* **LISTED ENTRIES**
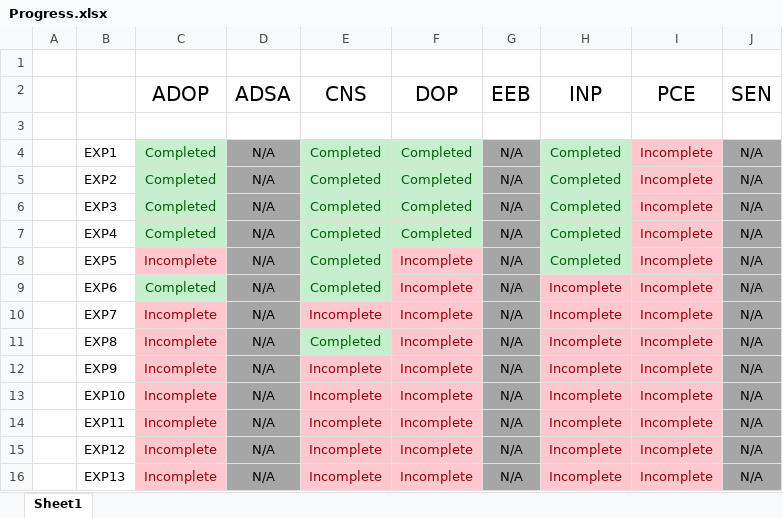
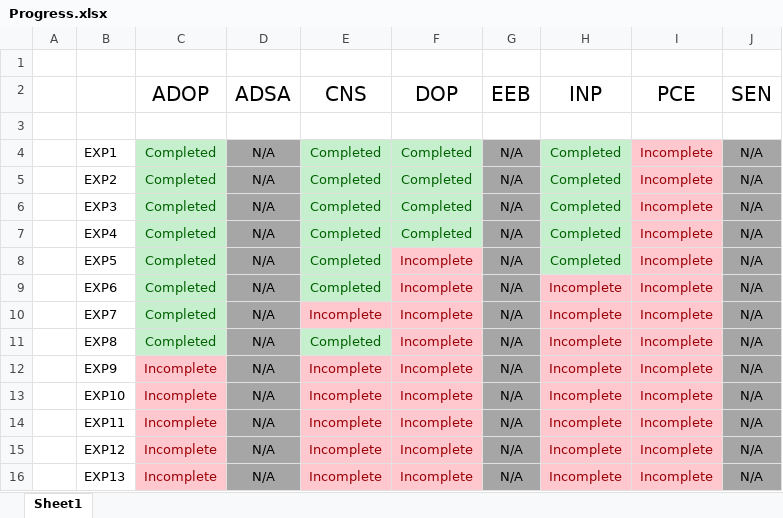
Before and after one commit to qarq90/degree_data, an Excel workbook: SEM 5/Progress.xlsx, sheet Sheet1, drawn as a sheet; only a part is shown; values as stored, in another font and other column widths than the file's, no borders; the diff names each change by its address in the sheet, - before the commit and + after, or states it on an @@ line.

Commit message:
ADOP - 06/09/2025

```diff
--- a/SEM 5/Progress.xlsx (sheet Sheet1)
+++ b/SEM 5/Progress.xlsx (sheet Sheet1)
-C8 (ADOP): Incomplete
+C8 (ADOP): Completed
@@ C8 fill: #FFC7CE → #C6EFCE, text colour: #9C0006 → #006100 @@
-C10:C11 (ADOP): Incomplete
+C10:C11 (ADOP): Completed
@@ C10:C11 fill: #FFC7CE → #C6EFCE, text colour: #9C0006 → #006100 @@
```
Also changed, not shown: 18 other files.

* **WORK TASK**
Omit the pictures and copy the records above exactly.

* **ANSWER TO THE EXERCISE**
Before and after one commit to qarq90/degree_data, an Excel workbook: SEM 5/Progress.xlsx, sheet Sheet1, drawn as a sheet; only a part is shown; values as stored, in another font and other column widths than the file's, no borders; the diff names each change by its address in the sheet, - before the commit and + after, or states it on an @@ line.

Commit message:
ADOP - 06/09/2025

```diff
--- a/SEM 5/Progress.xlsx (sheet Sheet1)
+++ b/SEM 5/Progress.xlsx (sheet Sheet1)
-C8 (ADOP): Incomplete
+C8 (ADOP): Completed
@@ C8 fill: #FFC7CE → #C6EFCE, text colour: #9C0006 → #006100 @@
-C10:C11 (ADOP): Incomplete
+C10:C11 (ADOP): Completed
@@ C10:C11 fill: #FFC7CE → #C6EFCE, text colour: #9C0006 → #006100 @@
```
Also changed, not shown: 18 other files.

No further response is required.